In Freedman v. Weatherford Int’l, 12 Civ. 2121 (LAK) (JCF) (S.D.N.Y. Sept. 12, 2014), New York Magistrate Judge James C. Francis, IV denied the plaintiff’s request to, among other things, require the defendant to produce “certain reports comparing the electronic search results from discovery in this action to the results from prior searches” – despite the fact that the plaintiff identified 18 emails that the defendant did not produce that were ultimately produced by a third party.
In this securities fraud class action, Judge Francis had previously denied three motions to compel by the plaintiffs seeking production of “(1) ‘certain reports comparing the electronic search results from discovery in this action to the results from prior searches’; (2) ‘documents concerning an investigation undertaken by [the] Audit Committee’ of [the] defendant…; and (3) ‘documents concerning an investigation undertaken by the law firm Latham & Watkins LLP’.” In denying the motions, Judge Francis stated that “Although I recognized that such ‘discovery on discovery’ is sometimes warranted, I nevertheless denied the request because the plaintiffs had not ‘proffered an adequate factual basis for their belief that the current production is deficient.’”

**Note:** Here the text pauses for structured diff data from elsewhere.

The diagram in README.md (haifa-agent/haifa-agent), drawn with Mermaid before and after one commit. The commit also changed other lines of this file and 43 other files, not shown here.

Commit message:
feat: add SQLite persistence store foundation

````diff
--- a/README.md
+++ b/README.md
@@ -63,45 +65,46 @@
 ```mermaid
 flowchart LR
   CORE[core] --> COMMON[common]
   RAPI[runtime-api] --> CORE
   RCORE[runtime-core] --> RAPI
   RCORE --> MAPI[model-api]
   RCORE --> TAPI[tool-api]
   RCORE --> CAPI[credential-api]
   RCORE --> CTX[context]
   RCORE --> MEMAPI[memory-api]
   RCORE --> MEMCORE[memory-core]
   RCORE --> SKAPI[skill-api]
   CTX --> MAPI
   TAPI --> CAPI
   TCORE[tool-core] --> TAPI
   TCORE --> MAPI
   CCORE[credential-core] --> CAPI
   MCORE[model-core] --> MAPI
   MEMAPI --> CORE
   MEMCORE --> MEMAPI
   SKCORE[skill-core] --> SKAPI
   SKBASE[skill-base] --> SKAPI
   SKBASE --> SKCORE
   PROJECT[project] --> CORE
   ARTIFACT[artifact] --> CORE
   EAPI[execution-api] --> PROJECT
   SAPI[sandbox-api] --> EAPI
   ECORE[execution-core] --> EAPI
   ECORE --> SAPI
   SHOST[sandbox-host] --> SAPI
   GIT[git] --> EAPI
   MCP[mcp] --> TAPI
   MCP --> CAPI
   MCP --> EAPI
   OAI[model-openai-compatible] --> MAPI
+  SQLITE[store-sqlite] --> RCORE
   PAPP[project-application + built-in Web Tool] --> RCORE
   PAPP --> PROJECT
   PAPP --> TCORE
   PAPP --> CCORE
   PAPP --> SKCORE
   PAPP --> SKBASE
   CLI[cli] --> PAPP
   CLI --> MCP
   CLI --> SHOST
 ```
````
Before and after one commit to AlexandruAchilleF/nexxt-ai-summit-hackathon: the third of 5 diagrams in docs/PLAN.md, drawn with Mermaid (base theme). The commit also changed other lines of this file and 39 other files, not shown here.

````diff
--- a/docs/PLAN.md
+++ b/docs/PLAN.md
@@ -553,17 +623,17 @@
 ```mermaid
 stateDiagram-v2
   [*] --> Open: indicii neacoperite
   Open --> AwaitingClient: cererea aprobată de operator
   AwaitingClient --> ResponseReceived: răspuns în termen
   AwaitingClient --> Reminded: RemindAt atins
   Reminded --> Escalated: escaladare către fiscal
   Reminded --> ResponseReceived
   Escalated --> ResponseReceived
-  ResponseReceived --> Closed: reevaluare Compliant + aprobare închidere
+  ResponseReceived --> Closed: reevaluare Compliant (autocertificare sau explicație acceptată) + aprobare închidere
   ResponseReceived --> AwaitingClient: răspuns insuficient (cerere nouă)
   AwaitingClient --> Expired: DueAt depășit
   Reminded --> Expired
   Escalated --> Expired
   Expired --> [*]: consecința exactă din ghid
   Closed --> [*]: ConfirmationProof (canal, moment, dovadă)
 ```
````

However, Judge Francis granted reconsideration and asked for further briefing on the second item, based on the plaintiffs’ presentation of “new evidence, unavailable at the time [they] filed their [earlier] motion, which allegedly reveals deficiencies in [Weatherford’s] current production.”
Eighteen Missing Emails
The new evidence referenced by the plaintiffs consisted of 18 emails from “critical custodians at Weatherford” that were produced (after briefing on the original motion to compel was complete) not by the defendants, but by a third-party causing the plaintiffs to contend that Weatherford’s production is “significantly deficient.” The plaintiffs contended that “providing them with a “report of the documents `hit'” by search terms used in connection with the Latham and Audit Committee Investigations will identify additional relevant documents that have not been produced here.”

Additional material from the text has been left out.